* _ASSIGNMENT_: Line by line, copy the data below exactly.

(Items listed in a dataset)
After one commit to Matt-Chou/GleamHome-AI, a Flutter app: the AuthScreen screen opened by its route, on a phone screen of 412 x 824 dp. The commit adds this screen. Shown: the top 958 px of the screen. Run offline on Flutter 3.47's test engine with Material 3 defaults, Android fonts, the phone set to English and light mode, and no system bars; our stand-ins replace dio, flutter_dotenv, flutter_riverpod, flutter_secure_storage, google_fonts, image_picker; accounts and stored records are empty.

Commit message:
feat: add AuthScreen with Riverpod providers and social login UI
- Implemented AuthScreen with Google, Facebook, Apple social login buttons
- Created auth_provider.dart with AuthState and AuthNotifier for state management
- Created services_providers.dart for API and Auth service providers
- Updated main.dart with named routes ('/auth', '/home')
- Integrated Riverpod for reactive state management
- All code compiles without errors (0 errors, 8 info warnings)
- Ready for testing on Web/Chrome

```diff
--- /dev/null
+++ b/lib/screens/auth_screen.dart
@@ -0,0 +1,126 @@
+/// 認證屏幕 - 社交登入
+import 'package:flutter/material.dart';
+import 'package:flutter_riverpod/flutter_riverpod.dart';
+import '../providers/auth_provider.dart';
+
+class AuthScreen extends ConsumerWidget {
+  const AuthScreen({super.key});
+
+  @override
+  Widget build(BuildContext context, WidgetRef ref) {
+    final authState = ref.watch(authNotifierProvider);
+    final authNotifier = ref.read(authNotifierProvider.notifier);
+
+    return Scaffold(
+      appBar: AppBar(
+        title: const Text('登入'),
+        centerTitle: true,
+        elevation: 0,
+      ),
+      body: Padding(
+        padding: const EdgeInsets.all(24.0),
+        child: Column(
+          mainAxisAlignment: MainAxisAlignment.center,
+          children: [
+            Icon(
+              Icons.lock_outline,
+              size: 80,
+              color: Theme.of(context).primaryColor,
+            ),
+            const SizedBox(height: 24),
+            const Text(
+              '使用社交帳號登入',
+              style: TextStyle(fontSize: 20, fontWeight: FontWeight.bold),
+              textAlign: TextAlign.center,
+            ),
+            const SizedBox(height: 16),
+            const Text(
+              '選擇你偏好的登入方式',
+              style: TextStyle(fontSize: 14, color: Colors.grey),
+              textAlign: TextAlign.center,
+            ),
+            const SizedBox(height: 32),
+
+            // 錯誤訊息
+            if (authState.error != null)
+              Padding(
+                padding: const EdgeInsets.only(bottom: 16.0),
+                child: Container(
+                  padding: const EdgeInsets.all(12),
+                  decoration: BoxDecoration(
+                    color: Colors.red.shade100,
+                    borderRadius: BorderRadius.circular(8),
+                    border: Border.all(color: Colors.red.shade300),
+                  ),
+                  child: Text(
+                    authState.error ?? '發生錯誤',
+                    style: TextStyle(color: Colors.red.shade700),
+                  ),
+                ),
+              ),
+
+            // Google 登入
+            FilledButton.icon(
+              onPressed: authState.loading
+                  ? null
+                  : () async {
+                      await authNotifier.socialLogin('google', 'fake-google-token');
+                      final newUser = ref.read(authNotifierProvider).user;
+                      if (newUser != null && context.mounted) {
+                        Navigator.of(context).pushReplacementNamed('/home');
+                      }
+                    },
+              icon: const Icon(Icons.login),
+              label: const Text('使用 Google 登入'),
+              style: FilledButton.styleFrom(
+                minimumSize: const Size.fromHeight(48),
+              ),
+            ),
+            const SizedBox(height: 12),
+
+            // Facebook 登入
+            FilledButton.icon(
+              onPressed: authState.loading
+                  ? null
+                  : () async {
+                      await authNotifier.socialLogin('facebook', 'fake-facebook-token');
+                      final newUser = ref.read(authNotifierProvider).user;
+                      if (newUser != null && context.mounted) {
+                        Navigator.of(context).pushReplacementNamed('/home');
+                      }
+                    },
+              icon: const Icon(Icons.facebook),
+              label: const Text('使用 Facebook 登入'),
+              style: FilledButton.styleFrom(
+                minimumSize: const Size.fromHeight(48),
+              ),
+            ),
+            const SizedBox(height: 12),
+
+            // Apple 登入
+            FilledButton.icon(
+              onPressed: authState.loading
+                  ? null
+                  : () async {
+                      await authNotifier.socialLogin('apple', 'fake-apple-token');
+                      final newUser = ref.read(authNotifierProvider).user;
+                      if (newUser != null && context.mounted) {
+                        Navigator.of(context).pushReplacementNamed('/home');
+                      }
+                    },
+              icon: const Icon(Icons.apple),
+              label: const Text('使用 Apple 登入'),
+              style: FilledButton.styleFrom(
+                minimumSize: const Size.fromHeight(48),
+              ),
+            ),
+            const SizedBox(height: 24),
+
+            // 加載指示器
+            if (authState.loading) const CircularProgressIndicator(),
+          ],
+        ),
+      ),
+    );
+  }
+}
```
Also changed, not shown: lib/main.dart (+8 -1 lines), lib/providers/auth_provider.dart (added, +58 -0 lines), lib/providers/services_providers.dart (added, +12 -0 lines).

* _RESPONSE TO THIS TASK_:
After one commit to Matt-Chou/GleamHome-AI, a Flutter app: the AuthScreen screen opened by its route, on a phone screen of 412 x 824 dp. The commit adds this screen. Shown: the top 958 px of the screen. Run offline on Flutter 3.47's test engine with Material 3 defaults, Android fonts, the phone set to English and light mode, and no system bars; our stand-ins replace dio, flutter_dotenv, flutter_riverpod, flutter_secure_storage, google_fonts, image_picker; accounts and stored records are empty.

Commit message:
feat: add AuthScreen with Riverpod providers and social login UI
- Implemented AuthScreen with Google, Facebook, Apple social login buttons
- Created auth_provider.dart with AuthState and AuthNotifier for state management
- Created services_providers.dart for API and Auth service providers
- Updated main.dart with named routes ('/auth', '/home')
- Integrated Riverpod for reactive state management
- All code compiles without errors (0 errors, 8 info warnings)
- Ready for testing on Web/Chrome

```diff
--- /dev/null
+++ b/lib/screens/auth_screen.dart
@@ -0,0 +1,126 @@
+/// 認證屏幕 - 社交登入
+import 'package:flutter/material.dart';
+import 'package:flutter_riverpod/flutter_riverpod.dart';
+import '../providers/auth_provider.dart';
+
+class AuthScreen extends ConsumerWidget {
+  const AuthScreen({super.key});
+
+  @override
+  Widget build(BuildContext context, WidgetRef ref) {
+    final authState = ref.watch(authNotifierProvider);
+    final authNotifier = ref.read(authNotifierProvider.notifier);
+
+    return Scaffold(
+      appBar: AppBar(
+        title: const Text('登入'),
+        centerTitle: true,
+        elevation: 0,
+      ),
+      body: Padding(
+        padding: const EdgeInsets.all(24.0),
+        child: Column(
+          mainAxisAlignment: MainAxisAlignment.center,
+          children: [
+            Icon(
+              Icons.lock_outline,
+              size: 80,
+              color: Theme.of(context).primaryColor,
+            ),
+            const SizedBox(height: 24),
+            const Text(
+              '使用社交帳號登入',
+              style: TextStyle(fontSize: 20, fontWeight: FontWeight.bold),
+              textAlign: TextAlign.center,
+            ),
+            const SizedBox(height: 16),
+            const Text(
+              '選擇你偏好的登入方式',
+              style: TextStyle(fontSize: 14, color: Colors.grey),
+              textAlign: TextAlign.center,
+            ),
+            const SizedBox(height: 32),
+
+            // 錯誤訊息
+            if (authState.error != null)
+              Padding(
+                padding: const EdgeInsets.only(bottom: 16.0),
+                child: Container(
+                  padding: const EdgeInsets.all(12),
+                  decoration: BoxDecoration(
+                    color: Colors.red.shade100,
+                    borderRadius: BorderRadius.circular(8),
+                    border: Border.all(color: Colors.red.shade300),
+                  ),
+                  child: Text(
+                    authState.error ?? '發生錯誤',
+                    style: TextStyle(color: Colors.red.shade700),
+                  ),
+                ),
+              ),
+
+            // Google 登入
+            FilledButton.icon(
+              onPressed: authState.loading
+                  ? null
+                  : () async {
+                      await authNotifier.socialLogin('google', 'fake-google-token');
+                      final newUser = ref.read(authNotifierProvider).user;
+                      if (newUser != null && context.mounted) {
+                        Navigator.of(context).pushReplacementNamed('/home');
+                      }
+                    },
+              icon: const Icon(Icons.login),
+              label: const Text('使用 Google 登入'),
+              style: FilledButton.styleFrom(
+                minimumSize: const Size.fromHeight(48),
+              ),
+            ),
+            const SizedBox(height: 12),
+
+            // Facebook 登入
+            FilledButton.icon(
+              onPressed: authState.loading
+                  ? null
+                  : () async {
+                      await authNotifier.socialLogin('facebook', 'fake-facebook-token');
+                      final newUser = ref.read(authNotifierProvider).user;
+                      if (newUser != null && context.mounted) {
+                        Navigator.of(context).pushReplacementNamed('/home');
+                      }
+                    },
+              icon: const Icon(Icons.facebook),
+              label: const Text('使用 Facebook 登入'),
+              style: FilledButton.styleFrom(
+                minimumSize: const Size.fromHeight(48),
+              ),
+            ),
+            const SizedBox(height: 12),
+
+            // Apple 登入
+            FilledButton.icon(
+              onPressed: authState.loading
+                  ? null
+                  : () async {
+                      await authNotifier.socialLogin('apple', 'fake-apple-token');
+                      final newUser = ref.read(authNotifierProvider).user;
+                      if (newUser != null && context.mounted) {
+                        Navigator.of(context).pushReplacementNamed('/home');
+                      }
+                    },
+              icon: const Icon(Icons.apple),
+              label: const Text('使用 Apple 登入'),
+              style: FilledButton.styleFrom(
+                minimumSize: const Size.fromHeight(48),
+              ),
+            ),
+            const SizedBox(height: 24),
+
+            // 加載指示器
+            if (authState.loading) const CircularProgressIndicator(),
+          ],
+        ),
+      ),
+    );
+  }
+}
```
Also changed, not shown: lib/main.dart (+8 -1 lines), lib/providers/auth_provider.dart (added, +58 -0 lines), lib/providers/services_providers.dart (added, +12 -0 lines).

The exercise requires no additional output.